The first time I saw a Crinum, I was completely smitten. I still remember it as if it was yesterday. We were riding horses by the abandoned property that was part of a large aluminum plant. I saw the dilapidated, old hunting cabin and immidiately spyed the enormous amount of flowering lilies. I couldn’t believe my eyes. Hundreds upon hundreds of lilies, tucked away in the middle of nowhere. I asked my Mother-in-law about the property, and was given the ol “we aren’t bailing you out of jail” speech again.
I rode my horse home, got some bags and a sharp shooter shovel, and drove back. Like any good plant addict, there is not a lot to get in the way of a beautiful Lily…….
Rain? No Trespassing signs? No problem!
I’m not afraid to admit of hopping a few fences and signs for the love of a bulb. That’s just what Crinum addicts do. The mere thought of these lovely lilies getting plowed down, as modern progress comes through, is just too much for me to bear……So I hopped the fence and ripped my favorite pair of jeans.
The land was overgrown and covered in poison ivy. I remembered my Mother’s voice about always wearing gloves. I was borderline remorseful that I didn’t heed her advice. Both sides of the old cabin were filled with old Crinum. These neglected Crinum probably had been growing and multiplying like feral cats for over 75 years…..maybe longer. The area on each side was probably 10-15 feet long and 8 feet deep of root bound Crinum, along with countless babies growing everywhere. I was in Crinum heaven.

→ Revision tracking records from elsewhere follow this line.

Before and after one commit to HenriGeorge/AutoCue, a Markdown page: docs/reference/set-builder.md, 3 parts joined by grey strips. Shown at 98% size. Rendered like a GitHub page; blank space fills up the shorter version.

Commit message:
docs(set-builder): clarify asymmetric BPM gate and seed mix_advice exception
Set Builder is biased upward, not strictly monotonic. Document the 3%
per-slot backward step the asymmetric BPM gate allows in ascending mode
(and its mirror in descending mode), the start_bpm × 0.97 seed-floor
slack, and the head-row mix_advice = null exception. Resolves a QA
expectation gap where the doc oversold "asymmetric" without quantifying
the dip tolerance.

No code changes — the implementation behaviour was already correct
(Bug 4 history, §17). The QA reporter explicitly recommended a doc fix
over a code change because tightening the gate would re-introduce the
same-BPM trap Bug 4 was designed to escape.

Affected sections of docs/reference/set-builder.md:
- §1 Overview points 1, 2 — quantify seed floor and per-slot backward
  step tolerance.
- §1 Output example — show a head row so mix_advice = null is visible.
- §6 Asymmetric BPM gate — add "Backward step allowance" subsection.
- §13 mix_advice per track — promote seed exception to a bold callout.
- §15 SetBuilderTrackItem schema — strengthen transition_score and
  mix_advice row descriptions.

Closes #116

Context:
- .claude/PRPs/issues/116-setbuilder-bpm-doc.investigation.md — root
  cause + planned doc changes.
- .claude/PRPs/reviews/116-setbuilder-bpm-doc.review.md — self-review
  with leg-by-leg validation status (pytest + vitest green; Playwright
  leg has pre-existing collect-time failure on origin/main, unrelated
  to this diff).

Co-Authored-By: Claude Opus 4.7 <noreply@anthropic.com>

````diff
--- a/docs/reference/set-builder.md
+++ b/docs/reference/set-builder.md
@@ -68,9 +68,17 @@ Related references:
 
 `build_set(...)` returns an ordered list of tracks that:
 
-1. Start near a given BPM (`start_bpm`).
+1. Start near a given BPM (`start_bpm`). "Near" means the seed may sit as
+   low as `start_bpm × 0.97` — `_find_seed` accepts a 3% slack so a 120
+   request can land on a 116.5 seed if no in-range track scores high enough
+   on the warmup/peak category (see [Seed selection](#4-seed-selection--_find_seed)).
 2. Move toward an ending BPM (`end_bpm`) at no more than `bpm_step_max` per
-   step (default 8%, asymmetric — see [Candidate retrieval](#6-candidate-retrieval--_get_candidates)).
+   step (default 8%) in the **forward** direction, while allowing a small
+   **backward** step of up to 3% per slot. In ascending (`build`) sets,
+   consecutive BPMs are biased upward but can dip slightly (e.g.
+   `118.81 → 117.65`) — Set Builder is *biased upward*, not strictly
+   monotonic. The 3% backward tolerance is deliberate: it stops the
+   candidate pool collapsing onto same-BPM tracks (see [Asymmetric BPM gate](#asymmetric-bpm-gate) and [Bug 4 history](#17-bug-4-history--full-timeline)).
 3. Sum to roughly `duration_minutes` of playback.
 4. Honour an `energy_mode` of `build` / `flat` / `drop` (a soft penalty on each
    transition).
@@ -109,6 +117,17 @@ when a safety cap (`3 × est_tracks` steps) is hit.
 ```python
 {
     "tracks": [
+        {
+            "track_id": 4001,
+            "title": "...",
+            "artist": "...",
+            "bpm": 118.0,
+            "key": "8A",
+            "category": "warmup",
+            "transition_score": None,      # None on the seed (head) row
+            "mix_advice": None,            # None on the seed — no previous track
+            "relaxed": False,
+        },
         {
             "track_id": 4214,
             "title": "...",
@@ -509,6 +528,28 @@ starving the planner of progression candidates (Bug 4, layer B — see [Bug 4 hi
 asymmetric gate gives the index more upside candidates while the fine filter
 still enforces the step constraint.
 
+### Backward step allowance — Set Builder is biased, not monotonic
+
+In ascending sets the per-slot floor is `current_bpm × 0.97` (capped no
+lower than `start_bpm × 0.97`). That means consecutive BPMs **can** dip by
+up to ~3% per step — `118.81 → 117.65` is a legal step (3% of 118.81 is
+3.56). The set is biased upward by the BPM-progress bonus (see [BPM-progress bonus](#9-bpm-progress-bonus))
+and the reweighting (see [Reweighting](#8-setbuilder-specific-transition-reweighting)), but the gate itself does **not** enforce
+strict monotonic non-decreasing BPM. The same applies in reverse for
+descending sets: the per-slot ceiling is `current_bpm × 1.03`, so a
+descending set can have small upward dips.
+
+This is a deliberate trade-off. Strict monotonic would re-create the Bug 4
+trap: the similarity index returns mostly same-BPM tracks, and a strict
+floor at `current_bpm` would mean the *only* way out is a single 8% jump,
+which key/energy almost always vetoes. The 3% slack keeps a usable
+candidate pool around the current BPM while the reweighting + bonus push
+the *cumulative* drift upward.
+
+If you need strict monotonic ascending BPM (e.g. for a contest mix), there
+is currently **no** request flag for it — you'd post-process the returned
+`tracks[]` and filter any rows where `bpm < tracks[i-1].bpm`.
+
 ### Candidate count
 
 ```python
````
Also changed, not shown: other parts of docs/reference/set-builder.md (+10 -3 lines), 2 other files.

I had never dug up a Crinum before, so I wasn’t expecting the strength it took to retrieve one bulb. I was such a rookie!! I left with just a few bulbs, my tail between my legs and the Crinum addiction fueled deep in my garden soul.
I’ve been back to the property many times. I have also enjoyed talking to other local gardeners who had dug at the abandoned “Crinum Cabin”. It’s nice to hear the stories of where these old Crinum are now residing. It definately will take a village to rescue the rest of those old Crinum.

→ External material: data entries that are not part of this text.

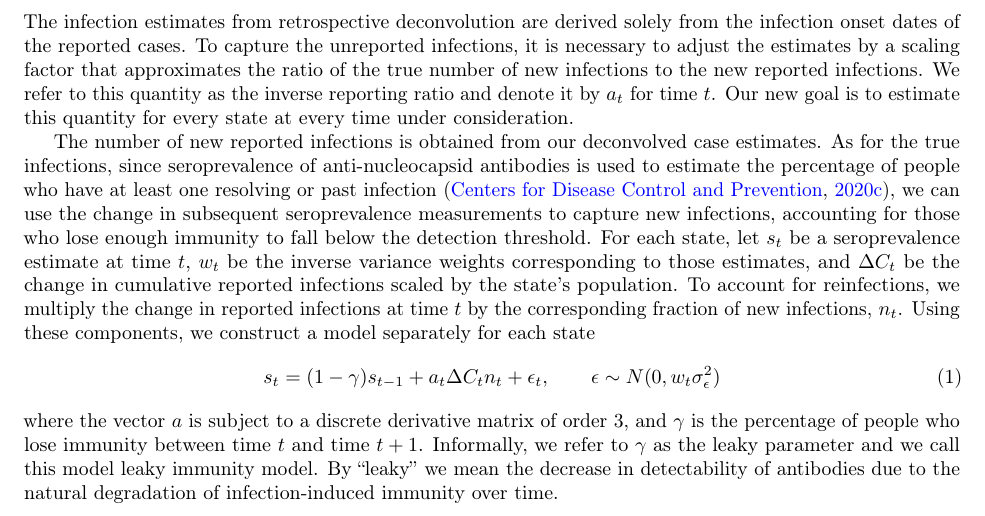
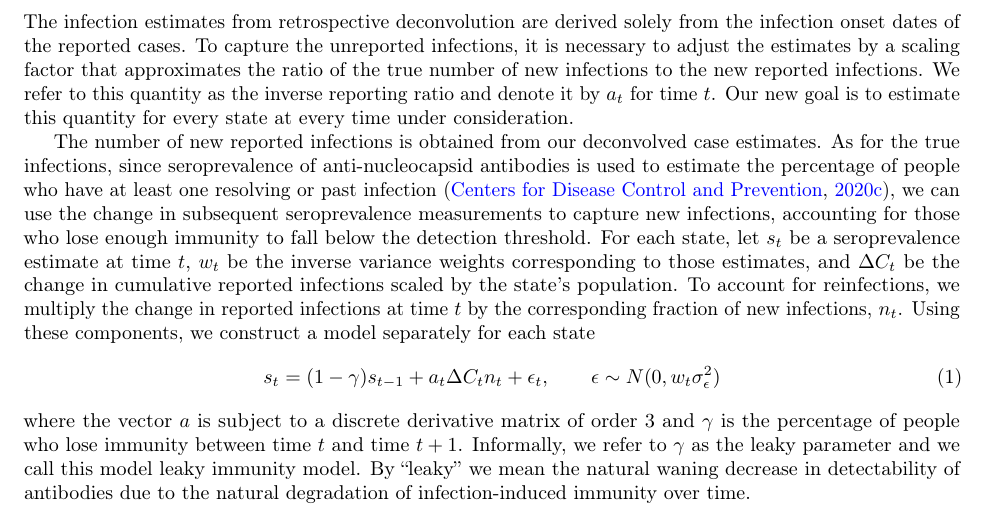
Before and after one commit to cmu-delphi/latent-infections, a LaTeX paper (main.tex): part of page 8 of 29, cut so that both start at the same text. Compiled offline with pdfLaTeX.

Commit message:
before make changes to leaky immunity

```diff
--- a/main.tex
+++ b/main.tex
@@ -539,11 +539,11 @@ components, we construct a model separately for each state
 \begin{align}
 s_t = (1 -\gamma)s_{t-1} + a_t\Delta C_t n_t + \epsilon_t, \qquad \epsilon \sim N(0, w_t\sigma^2_\epsilon) \label{eq:leakypr}
 \end{align}
-where the vector $a$ is subject to a discrete derivative matrix of order $3$,
+where the vector $a$ is subject to a discrete derivative matrix of order $3$
 and $\gamma$ is the percentage
 of people who lose immunity between time $t$ and time $t+1$.
 Informally, we refer to $\gamma$ as the leaky parameter and we call this model leaky
-immunity model. By ``leaky'' we mean the decrease in detectability of antibodies
+immunity model. By ``leaky'' we mean the natural waning decrease in detectability of antibodies
 due to the natural degradation of infection-induced
 immunity over time.
 %Since the true course of immunity over time is unknown
```
Also changed, not shown: main.pdf.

The Crinum Cabin liles are known as Milk and Wine Crinum. They are truly stunning. Crinum bloom from late Spring throughout Summer, and always bloom after a nice summer rainfall. These bulbs are drought hardy and everlasting. Crinum are a staple for Southern Garderns. These heirloom flower bulbs are available, by donation through this website. Check out the store, and simply email….firstname.lastname@example.org
Happy Gardening, my friends!